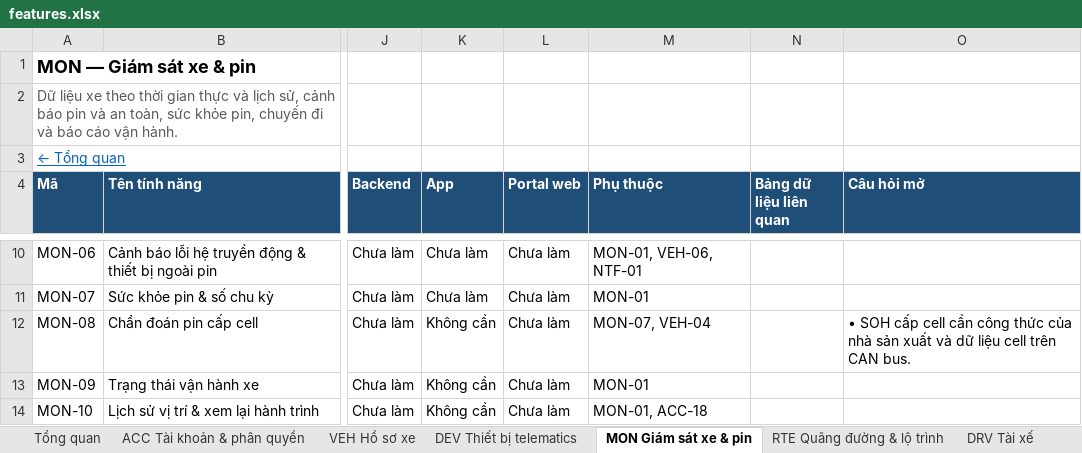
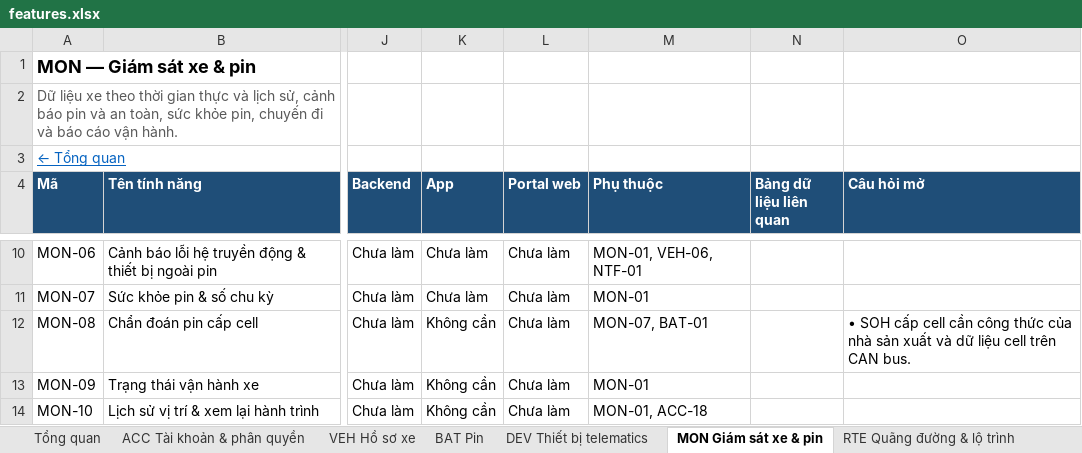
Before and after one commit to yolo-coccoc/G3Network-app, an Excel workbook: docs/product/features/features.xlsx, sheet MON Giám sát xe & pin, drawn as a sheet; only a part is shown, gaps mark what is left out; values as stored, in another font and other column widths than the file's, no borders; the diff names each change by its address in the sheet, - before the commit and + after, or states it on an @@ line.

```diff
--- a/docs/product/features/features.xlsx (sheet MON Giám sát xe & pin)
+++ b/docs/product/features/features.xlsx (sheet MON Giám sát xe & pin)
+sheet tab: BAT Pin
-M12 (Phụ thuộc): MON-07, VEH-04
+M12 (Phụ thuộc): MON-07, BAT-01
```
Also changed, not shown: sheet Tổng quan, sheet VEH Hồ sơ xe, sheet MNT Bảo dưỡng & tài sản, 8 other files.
================================
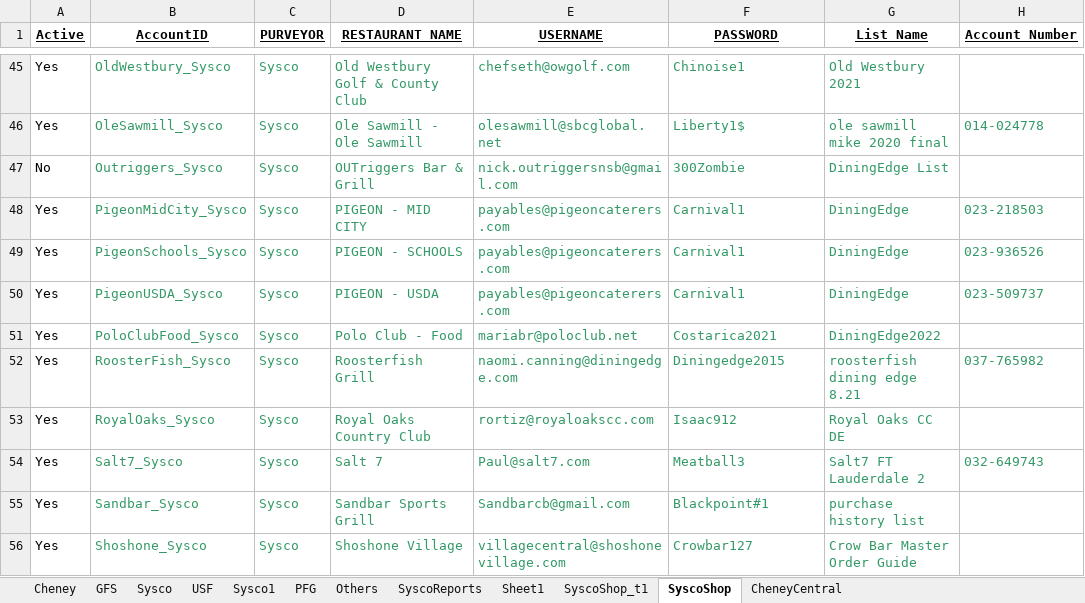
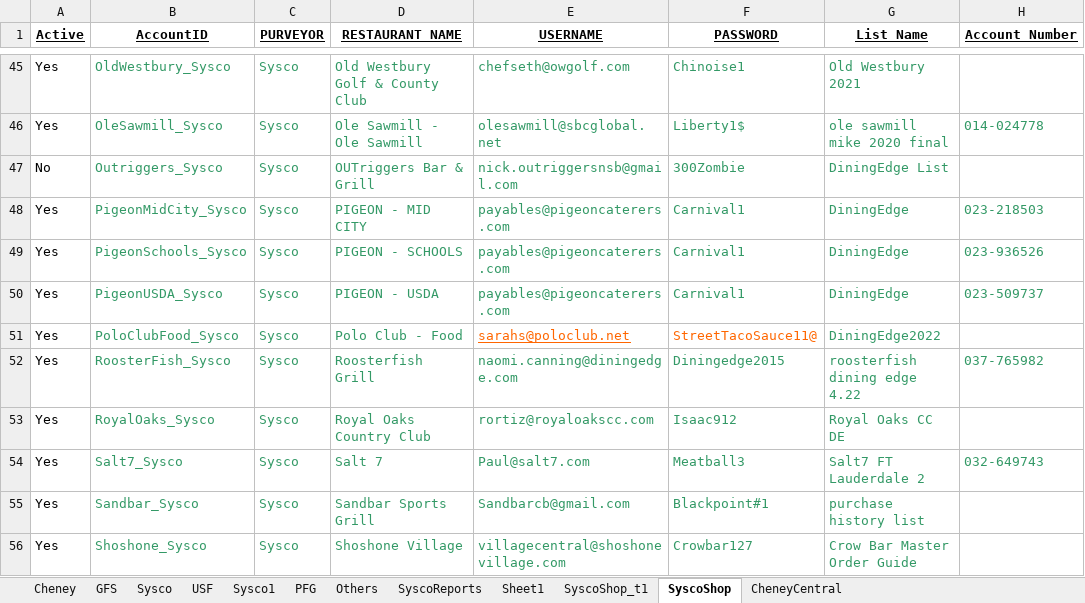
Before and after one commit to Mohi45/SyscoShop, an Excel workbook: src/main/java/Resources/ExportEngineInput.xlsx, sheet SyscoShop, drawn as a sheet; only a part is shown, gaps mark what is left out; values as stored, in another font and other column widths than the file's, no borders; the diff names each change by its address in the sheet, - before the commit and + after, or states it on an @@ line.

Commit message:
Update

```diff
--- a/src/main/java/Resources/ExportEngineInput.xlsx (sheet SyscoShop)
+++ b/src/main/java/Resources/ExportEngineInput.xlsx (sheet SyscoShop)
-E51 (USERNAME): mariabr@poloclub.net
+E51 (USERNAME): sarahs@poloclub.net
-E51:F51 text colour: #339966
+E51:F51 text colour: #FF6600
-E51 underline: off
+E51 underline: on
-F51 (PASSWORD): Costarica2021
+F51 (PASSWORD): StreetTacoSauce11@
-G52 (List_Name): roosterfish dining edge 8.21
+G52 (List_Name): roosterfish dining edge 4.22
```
================================
**Exercise objective:**
Number of lines holding "xlsx" in the data: give it, with nothing else.

**Task result:**
6